(Data)

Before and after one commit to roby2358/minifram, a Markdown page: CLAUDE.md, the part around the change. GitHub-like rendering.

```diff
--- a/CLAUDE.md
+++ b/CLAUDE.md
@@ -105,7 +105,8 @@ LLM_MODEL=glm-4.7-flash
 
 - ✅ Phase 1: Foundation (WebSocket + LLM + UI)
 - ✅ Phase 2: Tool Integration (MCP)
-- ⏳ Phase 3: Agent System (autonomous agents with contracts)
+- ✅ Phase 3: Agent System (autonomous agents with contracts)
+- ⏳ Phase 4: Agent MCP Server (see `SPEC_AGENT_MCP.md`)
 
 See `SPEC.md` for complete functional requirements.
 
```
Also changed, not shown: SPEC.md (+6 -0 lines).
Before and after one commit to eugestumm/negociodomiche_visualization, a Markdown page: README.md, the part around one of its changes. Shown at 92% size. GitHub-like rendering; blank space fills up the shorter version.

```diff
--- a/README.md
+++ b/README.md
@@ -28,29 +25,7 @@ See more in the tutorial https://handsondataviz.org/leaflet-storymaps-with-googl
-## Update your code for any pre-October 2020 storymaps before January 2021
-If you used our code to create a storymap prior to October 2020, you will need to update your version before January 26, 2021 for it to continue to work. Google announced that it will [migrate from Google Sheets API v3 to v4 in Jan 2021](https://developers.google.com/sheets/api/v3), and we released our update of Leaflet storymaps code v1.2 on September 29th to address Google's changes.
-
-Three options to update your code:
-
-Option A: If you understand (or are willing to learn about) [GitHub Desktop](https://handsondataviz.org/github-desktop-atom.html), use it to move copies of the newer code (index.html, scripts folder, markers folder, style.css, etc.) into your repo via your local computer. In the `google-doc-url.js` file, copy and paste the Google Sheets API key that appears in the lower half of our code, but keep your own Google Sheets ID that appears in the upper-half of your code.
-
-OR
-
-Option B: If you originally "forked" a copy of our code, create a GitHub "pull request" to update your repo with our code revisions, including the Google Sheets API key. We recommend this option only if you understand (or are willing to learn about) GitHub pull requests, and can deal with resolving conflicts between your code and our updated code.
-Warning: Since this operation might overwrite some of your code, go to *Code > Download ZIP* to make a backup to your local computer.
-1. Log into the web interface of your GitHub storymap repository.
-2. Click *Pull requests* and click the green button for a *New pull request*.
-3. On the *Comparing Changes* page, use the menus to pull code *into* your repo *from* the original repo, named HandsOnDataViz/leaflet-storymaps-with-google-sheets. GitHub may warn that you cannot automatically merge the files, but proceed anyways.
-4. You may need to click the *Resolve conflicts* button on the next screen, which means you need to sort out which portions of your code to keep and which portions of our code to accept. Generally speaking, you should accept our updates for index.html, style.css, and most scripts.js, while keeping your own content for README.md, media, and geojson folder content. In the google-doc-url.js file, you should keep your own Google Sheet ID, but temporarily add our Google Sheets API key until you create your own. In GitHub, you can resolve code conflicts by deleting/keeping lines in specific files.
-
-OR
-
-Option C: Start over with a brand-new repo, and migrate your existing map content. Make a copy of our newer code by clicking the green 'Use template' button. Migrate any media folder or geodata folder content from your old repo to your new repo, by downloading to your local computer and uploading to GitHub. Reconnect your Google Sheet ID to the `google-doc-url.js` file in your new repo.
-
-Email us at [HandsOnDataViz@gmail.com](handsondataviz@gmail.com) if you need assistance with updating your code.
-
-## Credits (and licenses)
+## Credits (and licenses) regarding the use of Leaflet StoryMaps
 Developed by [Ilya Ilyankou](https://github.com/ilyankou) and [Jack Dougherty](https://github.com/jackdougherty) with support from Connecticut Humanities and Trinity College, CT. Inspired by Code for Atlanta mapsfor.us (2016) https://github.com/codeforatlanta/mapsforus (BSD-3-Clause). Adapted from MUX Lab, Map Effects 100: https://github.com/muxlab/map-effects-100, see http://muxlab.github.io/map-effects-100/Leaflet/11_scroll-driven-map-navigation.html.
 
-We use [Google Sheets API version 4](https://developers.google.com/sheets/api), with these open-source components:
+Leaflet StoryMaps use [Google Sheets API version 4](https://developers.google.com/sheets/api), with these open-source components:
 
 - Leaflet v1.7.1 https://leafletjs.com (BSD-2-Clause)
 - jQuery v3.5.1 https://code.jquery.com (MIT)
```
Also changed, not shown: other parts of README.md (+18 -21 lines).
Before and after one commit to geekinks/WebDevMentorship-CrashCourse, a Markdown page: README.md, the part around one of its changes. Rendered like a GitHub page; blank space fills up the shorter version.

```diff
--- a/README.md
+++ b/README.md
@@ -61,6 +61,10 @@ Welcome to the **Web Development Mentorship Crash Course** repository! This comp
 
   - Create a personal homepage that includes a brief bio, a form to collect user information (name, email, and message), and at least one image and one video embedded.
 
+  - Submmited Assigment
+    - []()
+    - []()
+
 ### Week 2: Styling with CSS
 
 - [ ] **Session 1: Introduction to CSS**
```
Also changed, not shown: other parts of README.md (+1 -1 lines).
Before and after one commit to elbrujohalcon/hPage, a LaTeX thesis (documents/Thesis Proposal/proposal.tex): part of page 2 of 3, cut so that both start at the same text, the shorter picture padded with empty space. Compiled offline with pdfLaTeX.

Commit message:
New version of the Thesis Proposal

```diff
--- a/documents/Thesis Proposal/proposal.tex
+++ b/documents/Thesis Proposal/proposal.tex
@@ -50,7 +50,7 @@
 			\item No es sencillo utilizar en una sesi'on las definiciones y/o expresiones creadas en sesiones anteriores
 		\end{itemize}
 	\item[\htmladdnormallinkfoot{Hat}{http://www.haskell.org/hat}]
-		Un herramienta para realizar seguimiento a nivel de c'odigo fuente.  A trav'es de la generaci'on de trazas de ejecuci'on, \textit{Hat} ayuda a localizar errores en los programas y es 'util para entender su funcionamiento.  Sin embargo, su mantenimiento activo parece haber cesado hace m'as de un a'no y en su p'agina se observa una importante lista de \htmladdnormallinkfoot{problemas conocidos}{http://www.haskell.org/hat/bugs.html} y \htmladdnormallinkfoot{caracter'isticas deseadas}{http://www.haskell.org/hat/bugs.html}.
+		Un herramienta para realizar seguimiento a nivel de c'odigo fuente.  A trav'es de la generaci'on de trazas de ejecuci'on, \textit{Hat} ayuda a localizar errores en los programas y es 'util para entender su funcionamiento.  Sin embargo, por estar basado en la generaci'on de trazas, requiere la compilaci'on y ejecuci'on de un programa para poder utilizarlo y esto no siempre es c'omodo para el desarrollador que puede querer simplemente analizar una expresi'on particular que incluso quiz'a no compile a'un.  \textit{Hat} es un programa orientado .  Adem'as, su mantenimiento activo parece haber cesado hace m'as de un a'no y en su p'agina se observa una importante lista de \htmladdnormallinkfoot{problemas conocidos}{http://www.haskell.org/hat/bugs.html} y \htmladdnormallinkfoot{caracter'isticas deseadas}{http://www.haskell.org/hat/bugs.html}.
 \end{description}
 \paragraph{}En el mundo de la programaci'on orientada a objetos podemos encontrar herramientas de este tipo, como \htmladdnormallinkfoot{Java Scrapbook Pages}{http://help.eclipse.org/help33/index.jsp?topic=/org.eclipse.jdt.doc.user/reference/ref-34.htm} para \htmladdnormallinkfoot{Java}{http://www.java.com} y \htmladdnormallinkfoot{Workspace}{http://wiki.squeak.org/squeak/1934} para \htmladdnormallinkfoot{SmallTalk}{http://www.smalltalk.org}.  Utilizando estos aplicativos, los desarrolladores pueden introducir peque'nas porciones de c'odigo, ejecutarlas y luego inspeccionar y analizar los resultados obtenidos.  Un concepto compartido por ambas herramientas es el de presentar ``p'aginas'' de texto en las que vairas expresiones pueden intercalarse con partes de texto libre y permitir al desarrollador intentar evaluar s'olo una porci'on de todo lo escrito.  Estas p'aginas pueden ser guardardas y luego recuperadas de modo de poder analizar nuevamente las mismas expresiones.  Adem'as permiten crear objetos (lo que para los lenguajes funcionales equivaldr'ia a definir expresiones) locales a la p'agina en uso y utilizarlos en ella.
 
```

(End Data)

- [Exercise instructions]
Filter the entries down to the lines that include the string "Markdown".

- [Expected output]
Before and after one commit to roby2358/minifram, a Markdown page: CLAUDE.md, the part around the change. GitHub-like rendering.
Before and after one commit to eugestumm/negociodomiche_visualization, a Markdown page: README.md, the part around one of its changes. Shown at 92% size. GitHub-like rendering; blank space fills up the shorter version.
Before and after one commit to geekinks/WebDevMentorship-CrashCourse, a Markdown page: README.md, the part around one of its changes. Rendered like a GitHub page; blank space fills up the shorter version.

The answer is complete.